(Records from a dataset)
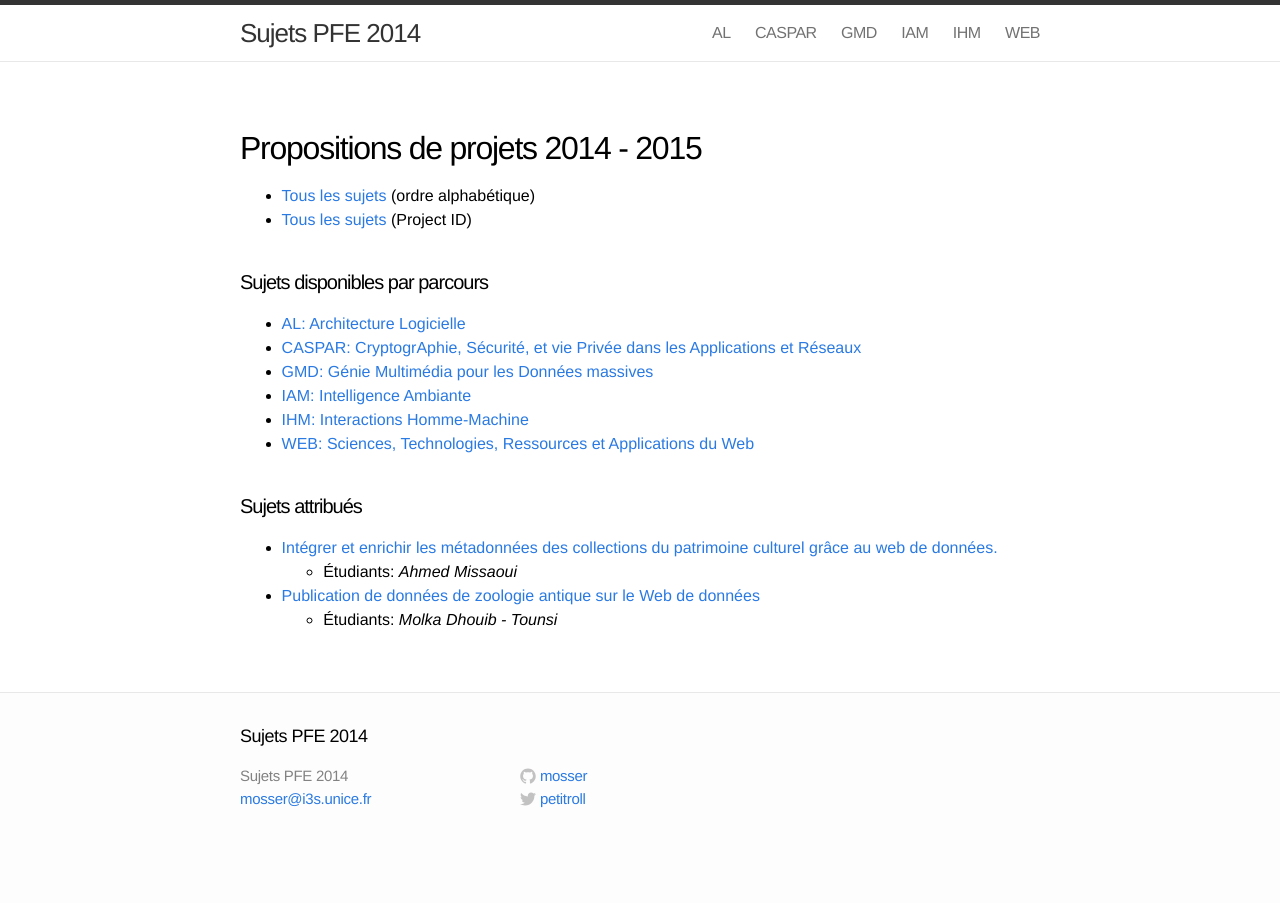
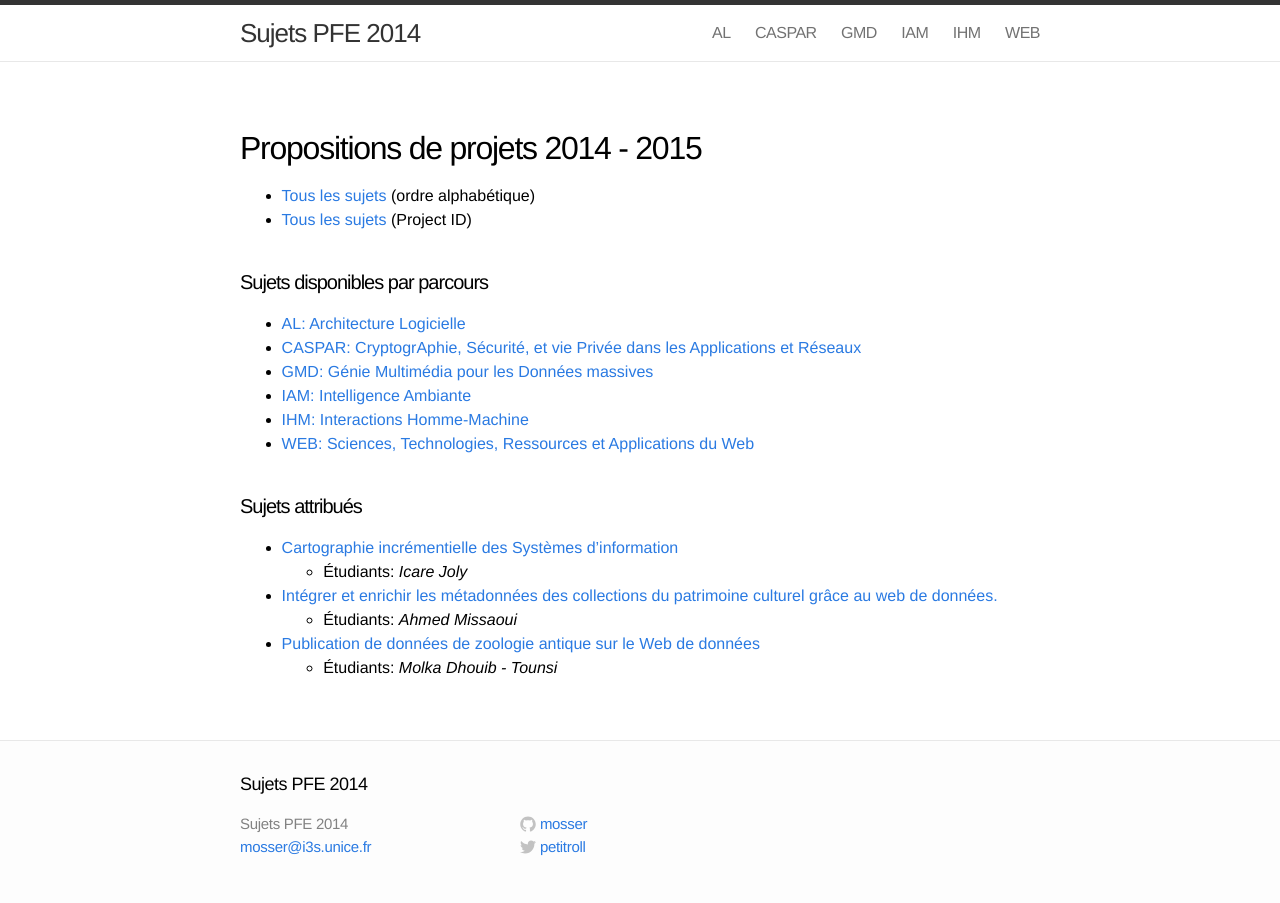
Before and after one commit to gmolines/pfe, a Jekyll site: the page built from index.md, in a window 1280 px wide. Built offline with Jekyll 4.4.1, drawn with Linux system fonts in a browser that asks for light colours.

Commit message:
Update 2014-09-15-Y1415-S059.markdown

```diff
--- a/_posts/2014-09-15-Y1415-S059.markdown
+++ b/_posts/2014-09-15-Y1415-S059.markdown
@@ -2,7 +2,8 @@
 layout: post
 title: "Cartographie incrémentielle des Systèmes d'information"
 date: 2014-09-15 22:22:10
-categories: [dispo, al]
+categories: [oqp, al]
+students: ["Icare Joly"]
 pid: Y1415-S059
 type: Research
 contact: Mireille Blay-Fornarino
```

▶ What the task asks: Check each line of the records above for "markdown", and copy those that have it.

▶ Exercise response:
Update 2014-09-15-Y1415-S059.markdown
--- a/_posts/2014-09-15-Y1415-S059.markdown
+++ b/_posts/2014-09-15-Y1415-S059.markdown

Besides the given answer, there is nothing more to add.